Thursday, December 06, 2007

Magna Carta: Did she die in vain?

This just in from Reuters:
Four 13th century copies of the Magna Carta, considered to be one of the most important documents in the history of democracy, go on public display next week for the first time in nearly 800 years.

The four, three of which date from 1217 and one from 1225, are held by Oxford University's Bodleian Library and represent nearly one quarter of the surviving 13th century Magna Carta manuscripts in the world.

"These three 1217 charters are a unique historical collection," said librarian Sarah Thomas. "No other institution can boast such a concentration of Magna Cartae."
Well done, incidentally, to Sarah Thomas, who wins our Plural of the Day Award.

Thanks to The Cowley Street Bedouin.

4 comments:

rob's uncle said...

She should, of course, have written 'magnae cartae' as the case of the adjective [magnus, magna] must agree with that of the noun [carta = feminine plural]: ah well, even in 1215 there would have been plenty of educated people who didn't how to decline an adjective.

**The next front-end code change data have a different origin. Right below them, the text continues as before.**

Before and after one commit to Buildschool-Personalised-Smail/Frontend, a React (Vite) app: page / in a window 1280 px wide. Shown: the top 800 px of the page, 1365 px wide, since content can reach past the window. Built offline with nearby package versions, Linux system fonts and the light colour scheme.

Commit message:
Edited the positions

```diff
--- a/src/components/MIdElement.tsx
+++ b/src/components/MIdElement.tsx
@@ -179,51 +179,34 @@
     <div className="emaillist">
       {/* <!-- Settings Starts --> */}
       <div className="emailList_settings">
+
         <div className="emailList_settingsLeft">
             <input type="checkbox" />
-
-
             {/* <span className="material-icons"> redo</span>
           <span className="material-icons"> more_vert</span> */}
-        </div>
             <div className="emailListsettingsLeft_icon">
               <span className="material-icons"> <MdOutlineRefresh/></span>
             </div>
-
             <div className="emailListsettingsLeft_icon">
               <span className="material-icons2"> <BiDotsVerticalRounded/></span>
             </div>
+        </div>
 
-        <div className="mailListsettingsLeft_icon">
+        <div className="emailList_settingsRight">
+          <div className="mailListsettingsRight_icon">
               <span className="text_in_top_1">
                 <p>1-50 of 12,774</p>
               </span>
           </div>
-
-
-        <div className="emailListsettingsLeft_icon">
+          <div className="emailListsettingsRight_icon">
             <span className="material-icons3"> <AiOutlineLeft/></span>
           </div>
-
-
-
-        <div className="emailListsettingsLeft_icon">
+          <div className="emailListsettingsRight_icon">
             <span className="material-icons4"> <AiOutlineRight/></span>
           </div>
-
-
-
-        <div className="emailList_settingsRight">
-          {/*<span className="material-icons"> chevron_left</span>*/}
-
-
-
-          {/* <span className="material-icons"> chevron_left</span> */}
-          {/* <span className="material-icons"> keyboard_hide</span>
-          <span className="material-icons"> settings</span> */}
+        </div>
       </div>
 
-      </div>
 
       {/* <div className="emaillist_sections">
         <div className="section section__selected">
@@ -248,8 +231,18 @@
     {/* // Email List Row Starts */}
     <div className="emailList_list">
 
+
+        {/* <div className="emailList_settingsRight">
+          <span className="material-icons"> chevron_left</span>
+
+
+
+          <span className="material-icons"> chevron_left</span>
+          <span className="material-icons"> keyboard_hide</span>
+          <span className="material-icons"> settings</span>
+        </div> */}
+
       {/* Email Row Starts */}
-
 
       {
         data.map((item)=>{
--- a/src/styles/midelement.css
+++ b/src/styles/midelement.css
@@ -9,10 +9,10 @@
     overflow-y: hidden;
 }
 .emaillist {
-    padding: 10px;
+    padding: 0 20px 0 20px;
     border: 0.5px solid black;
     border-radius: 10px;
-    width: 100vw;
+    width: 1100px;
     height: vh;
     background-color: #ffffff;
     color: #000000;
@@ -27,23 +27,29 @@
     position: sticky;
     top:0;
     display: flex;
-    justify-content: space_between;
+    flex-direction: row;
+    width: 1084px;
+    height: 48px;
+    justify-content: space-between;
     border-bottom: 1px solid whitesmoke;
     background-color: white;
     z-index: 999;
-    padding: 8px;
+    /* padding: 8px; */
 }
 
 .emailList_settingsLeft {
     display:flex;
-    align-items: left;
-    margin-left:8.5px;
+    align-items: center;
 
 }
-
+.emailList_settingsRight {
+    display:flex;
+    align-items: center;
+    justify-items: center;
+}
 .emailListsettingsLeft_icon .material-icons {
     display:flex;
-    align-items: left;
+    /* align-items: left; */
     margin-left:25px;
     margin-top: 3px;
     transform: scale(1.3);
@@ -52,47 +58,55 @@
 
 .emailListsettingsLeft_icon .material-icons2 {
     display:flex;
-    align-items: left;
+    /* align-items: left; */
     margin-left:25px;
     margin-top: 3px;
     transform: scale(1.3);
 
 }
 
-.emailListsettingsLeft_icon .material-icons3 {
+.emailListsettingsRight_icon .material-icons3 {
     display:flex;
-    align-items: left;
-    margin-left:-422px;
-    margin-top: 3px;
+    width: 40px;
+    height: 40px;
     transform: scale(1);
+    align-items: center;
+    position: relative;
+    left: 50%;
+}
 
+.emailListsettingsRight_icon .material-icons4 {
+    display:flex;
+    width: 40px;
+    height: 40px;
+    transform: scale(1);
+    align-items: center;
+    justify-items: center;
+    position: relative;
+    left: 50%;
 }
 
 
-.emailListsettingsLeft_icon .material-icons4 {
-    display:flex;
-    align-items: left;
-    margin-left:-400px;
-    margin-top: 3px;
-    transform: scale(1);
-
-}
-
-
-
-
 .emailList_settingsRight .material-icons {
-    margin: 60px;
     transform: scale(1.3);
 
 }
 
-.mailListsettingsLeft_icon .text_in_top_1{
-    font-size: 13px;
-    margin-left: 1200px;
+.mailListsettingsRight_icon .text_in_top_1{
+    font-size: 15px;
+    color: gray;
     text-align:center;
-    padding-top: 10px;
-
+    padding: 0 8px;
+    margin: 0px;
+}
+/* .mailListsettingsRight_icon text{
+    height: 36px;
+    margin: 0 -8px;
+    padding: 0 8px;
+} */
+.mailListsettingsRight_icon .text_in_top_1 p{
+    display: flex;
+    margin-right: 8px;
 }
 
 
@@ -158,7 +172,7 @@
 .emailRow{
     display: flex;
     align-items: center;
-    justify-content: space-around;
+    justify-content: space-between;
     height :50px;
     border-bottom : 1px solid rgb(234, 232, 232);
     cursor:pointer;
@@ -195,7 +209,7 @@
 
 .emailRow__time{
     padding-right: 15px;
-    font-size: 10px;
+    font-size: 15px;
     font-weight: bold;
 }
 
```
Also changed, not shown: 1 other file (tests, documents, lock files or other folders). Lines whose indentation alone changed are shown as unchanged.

Paul Hulbert said...

Or maybe Magnarum Cartarum? (Feminine genitive plural)

Antony Hook said...

The Australian Parliament (impressive building for something built in the 90s, grand and dignified but not too pretentios) has a copy of Magna Carta on display that I am pretty sure is 13th century too.

Anonymous said...

Or, indeed, Cartarum Magnarum might be more elegant.